### Directions
Nothing in the records below may change; print them all exactly.
= = = = =
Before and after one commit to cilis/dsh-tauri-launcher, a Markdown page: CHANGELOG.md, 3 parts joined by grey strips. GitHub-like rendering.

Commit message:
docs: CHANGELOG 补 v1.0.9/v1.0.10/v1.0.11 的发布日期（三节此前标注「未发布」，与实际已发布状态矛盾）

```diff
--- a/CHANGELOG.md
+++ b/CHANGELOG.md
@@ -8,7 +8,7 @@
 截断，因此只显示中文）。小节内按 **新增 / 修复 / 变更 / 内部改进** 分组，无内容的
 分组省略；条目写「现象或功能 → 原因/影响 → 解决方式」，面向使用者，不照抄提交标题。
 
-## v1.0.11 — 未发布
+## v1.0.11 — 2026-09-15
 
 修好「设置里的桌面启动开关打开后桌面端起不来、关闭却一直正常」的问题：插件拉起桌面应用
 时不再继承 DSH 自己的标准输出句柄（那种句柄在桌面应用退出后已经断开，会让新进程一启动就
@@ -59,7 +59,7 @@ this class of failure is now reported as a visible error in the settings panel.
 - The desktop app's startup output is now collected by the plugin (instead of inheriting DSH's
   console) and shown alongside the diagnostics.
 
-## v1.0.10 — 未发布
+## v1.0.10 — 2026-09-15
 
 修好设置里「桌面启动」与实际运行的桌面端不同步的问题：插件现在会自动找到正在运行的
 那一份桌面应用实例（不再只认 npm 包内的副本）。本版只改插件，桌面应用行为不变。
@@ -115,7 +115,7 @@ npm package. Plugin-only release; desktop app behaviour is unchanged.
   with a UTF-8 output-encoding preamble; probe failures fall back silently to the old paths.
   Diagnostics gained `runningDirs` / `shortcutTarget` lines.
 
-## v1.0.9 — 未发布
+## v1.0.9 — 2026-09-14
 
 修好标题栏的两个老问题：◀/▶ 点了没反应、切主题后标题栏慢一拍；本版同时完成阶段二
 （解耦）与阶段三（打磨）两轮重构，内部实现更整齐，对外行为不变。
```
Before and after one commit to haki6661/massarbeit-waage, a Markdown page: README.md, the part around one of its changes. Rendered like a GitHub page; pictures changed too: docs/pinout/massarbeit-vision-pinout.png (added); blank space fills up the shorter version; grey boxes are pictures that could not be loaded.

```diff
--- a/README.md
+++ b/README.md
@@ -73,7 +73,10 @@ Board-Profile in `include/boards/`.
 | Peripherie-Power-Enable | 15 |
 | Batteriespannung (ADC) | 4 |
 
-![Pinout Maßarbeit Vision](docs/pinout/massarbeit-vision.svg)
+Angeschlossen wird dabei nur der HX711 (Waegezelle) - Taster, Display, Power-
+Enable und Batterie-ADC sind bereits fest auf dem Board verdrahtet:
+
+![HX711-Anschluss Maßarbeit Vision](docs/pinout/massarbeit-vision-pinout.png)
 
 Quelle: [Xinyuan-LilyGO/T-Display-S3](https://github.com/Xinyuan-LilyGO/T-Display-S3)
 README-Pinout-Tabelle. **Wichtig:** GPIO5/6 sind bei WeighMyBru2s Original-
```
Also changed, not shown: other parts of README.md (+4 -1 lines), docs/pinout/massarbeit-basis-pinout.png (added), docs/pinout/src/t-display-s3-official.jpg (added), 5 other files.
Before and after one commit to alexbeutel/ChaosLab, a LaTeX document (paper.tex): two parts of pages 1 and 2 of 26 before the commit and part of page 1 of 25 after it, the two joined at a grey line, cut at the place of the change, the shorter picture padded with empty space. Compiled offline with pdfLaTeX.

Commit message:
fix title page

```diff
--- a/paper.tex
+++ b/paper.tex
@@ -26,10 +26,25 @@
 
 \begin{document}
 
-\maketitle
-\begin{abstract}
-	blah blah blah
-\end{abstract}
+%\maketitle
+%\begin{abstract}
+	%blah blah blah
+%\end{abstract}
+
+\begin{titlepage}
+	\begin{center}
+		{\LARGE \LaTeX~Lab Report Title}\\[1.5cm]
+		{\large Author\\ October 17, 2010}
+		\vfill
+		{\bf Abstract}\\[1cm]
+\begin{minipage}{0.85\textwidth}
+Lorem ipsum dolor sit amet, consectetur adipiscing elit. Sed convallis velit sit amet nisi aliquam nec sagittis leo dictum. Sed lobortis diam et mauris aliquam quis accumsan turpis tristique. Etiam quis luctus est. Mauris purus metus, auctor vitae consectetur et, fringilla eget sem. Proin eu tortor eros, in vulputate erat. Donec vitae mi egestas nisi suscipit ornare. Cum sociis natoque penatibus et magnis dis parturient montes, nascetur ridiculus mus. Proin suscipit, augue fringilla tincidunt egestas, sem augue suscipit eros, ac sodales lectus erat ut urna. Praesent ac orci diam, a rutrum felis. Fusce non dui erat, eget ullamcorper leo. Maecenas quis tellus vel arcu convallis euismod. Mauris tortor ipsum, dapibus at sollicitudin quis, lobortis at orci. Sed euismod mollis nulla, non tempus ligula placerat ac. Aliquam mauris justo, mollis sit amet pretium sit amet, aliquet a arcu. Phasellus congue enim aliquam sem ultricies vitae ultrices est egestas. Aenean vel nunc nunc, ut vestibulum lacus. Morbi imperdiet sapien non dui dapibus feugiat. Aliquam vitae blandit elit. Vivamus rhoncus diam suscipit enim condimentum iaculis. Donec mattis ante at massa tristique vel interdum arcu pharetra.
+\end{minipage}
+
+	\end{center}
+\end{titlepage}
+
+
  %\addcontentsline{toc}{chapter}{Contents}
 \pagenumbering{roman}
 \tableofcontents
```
= = = = =
### Answer
Before and after one commit to cilis/dsh-tauri-launcher, a Markdown page: CHANGELOG.md, 3 parts joined by grey strips. GitHub-like rendering.

Commit message:
docs: CHANGELOG 补 v1.0.9/v1.0.10/v1.0.11 的发布日期（三节此前标注「未发布」，与实际已发布状态矛盾）

```diff
--- a/CHANGELOG.md
+++ b/CHANGELOG.md
@@ -8,7 +8,7 @@
 截断，因此只显示中文）。小节内按 **新增 / 修复 / 变更 / 内部改进** 分组，无内容的
 分组省略；条目写「现象或功能 → 原因/影响 → 解决方式」，面向使用者，不照抄提交标题。
 
-## v1.0.11 — 未发布
+## v1.0.11 — 2026-09-15
 
 修好「设置里的桌面启动开关打开后桌面端起不来、关闭却一直正常」的问题：插件拉起桌面应用
 时不再继承 DSH 自己的标准输出句柄（那种句柄在桌面应用退出后已经断开，会让新进程一启动就
@@ -59,7 +59,7 @@ this class of failure is now reported as a visible error in the settings panel.
 - The desktop app's startup output is now collected by the plugin (instead of inheriting DSH's
   console) and shown alongside the diagnostics.
 
-## v1.0.10 — 未发布
+## v1.0.10 — 2026-09-15
 
 修好设置里「桌面启动」与实际运行的桌面端不同步的问题：插件现在会自动找到正在运行的
 那一份桌面应用实例（不再只认 npm 包内的副本）。本版只改插件，桌面应用行为不变。
@@ -115,7 +115,7 @@ npm package. Plugin-only release; desktop app behaviour is unchanged.
   with a UTF-8 output-encoding preamble; probe failures fall back silently to the old paths.
   Diagnostics gained `runningDirs` / `shortcutTarget` lines.
 
-## v1.0.9 — 未发布
+## v1.0.9 — 2026-09-14
 
 修好标题栏的两个老问题：◀/▶ 点了没反应、切主题后标题栏慢一拍；本版同时完成阶段二
 （解耦）与阶段三（打磨）两轮重构，内部实现更整齐，对外行为不变。
```
Before and after one commit to haki6661/massarbeit-waage, a Markdown page: README.md, the part around one of its changes. Rendered like a GitHub page; pictures changed too: docs/pinout/massarbeit-vision-pinout.png (added); blank space fills up the shorter version; grey boxes are pictures that could not be loaded.

```diff
--- a/README.md
+++ b/README.md
@@ -73,7 +73,10 @@ Board-Profile in `include/boards/`.
 | Peripherie-Power-Enable | 15 |
 | Batteriespannung (ADC) | 4 |
 
-![Pinout Maßarbeit Vision](docs/pinout/massarbeit-vision.svg)
+Angeschlossen wird dabei nur der HX711 (Waegezelle) - Taster, Display, Power-
+Enable und Batterie-ADC sind bereits fest auf dem Board verdrahtet:
+
+![HX711-Anschluss Maßarbeit Vision](docs/pinout/massarbeit-vision-pinout.png)
 
 Quelle: [Xinyuan-LilyGO/T-Display-S3](https://github.com/Xinyuan-LilyGO/T-Display-S3)
 README-Pinout-Tabelle. **Wichtig:** GPIO5/6 sind bei WeighMyBru2s Original-
```
Also changed, not shown: other parts of README.md (+4 -1 lines), docs/pinout/massarbeit-basis-pinout.png (added), docs/pinout/src/t-display-s3-official.jpg (added), 5 other files.
Before and after one commit to alexbeutel/ChaosLab, a LaTeX document (paper.tex): two parts of pages 1 and 2 of 26 before the commit and part of page 1 of 25 after it, the two joined at a grey line, cut at the place of the change, the shorter picture padded with empty space. Compiled offline with pdfLaTeX.

Commit message:
fix title page

```diff
--- a/paper.tex
+++ b/paper.tex
@@ -26,10 +26,25 @@
 
 \begin{document}
 
-\maketitle
-\begin{abstract}
-	blah blah blah
-\end{abstract}
+%\maketitle
+%\begin{abstract}
+	%blah blah blah
+%\end{abstract}
+
+\begin{titlepage}
+	\begin{center}
+		{\LARGE \LaTeX~Lab Report Title}\\[1.5cm]
+		{\large Author\\ October 17, 2010}
+		\vfill
+		{\bf Abstract}\\[1cm]
+\begin{minipage}{0.85\textwidth}
+Lorem ipsum dolor sit amet, consectetur adipiscing elit. Sed convallis velit sit amet nisi aliquam nec sagittis leo dictum. Sed lobortis diam et mauris aliquam quis accumsan turpis tristique. Etiam quis luctus est. Mauris purus metus, auctor vitae consectetur et, fringilla eget sem. Proin eu tortor eros, in vulputate erat. Donec vitae mi egestas nisi suscipit ornare. Cum sociis natoque penatibus et magnis dis parturient montes, nascetur ridiculus mus. Proin suscipit, augue fringilla tincidunt egestas, sem augue suscipit eros, ac sodales lectus erat ut urna. Praesent ac orci diam, a rutrum felis. Fusce non dui erat, eget ullamcorper leo. Maecenas quis tellus vel arcu convallis euismod. Mauris tortor ipsum, dapibus at sollicitudin quis, lobortis at orci. Sed euismod mollis nulla, non tempus ligula placerat ac. Aliquam mauris justo, mollis sit amet pretium sit amet, aliquet a arcu. Phasellus congue enim aliquam sem ultricies vitae ultrices est egestas. Aenean vel nunc nunc, ut vestibulum lacus. Morbi imperdiet sapien non dui dapibus feugiat. Aliquam vitae blandit elit. Vivamus rhoncus diam suscipit enim condimentum iaculis. Donec mattis ante at massa tristique vel interdum arcu pharetra.
+\end{minipage}
+
+	\end{center}
+\end{titlepage}
+
+
  %\addcontentsline{toc}{chapter}{Contents}
 \pagenumbering{roman}
 \tableofcontents
```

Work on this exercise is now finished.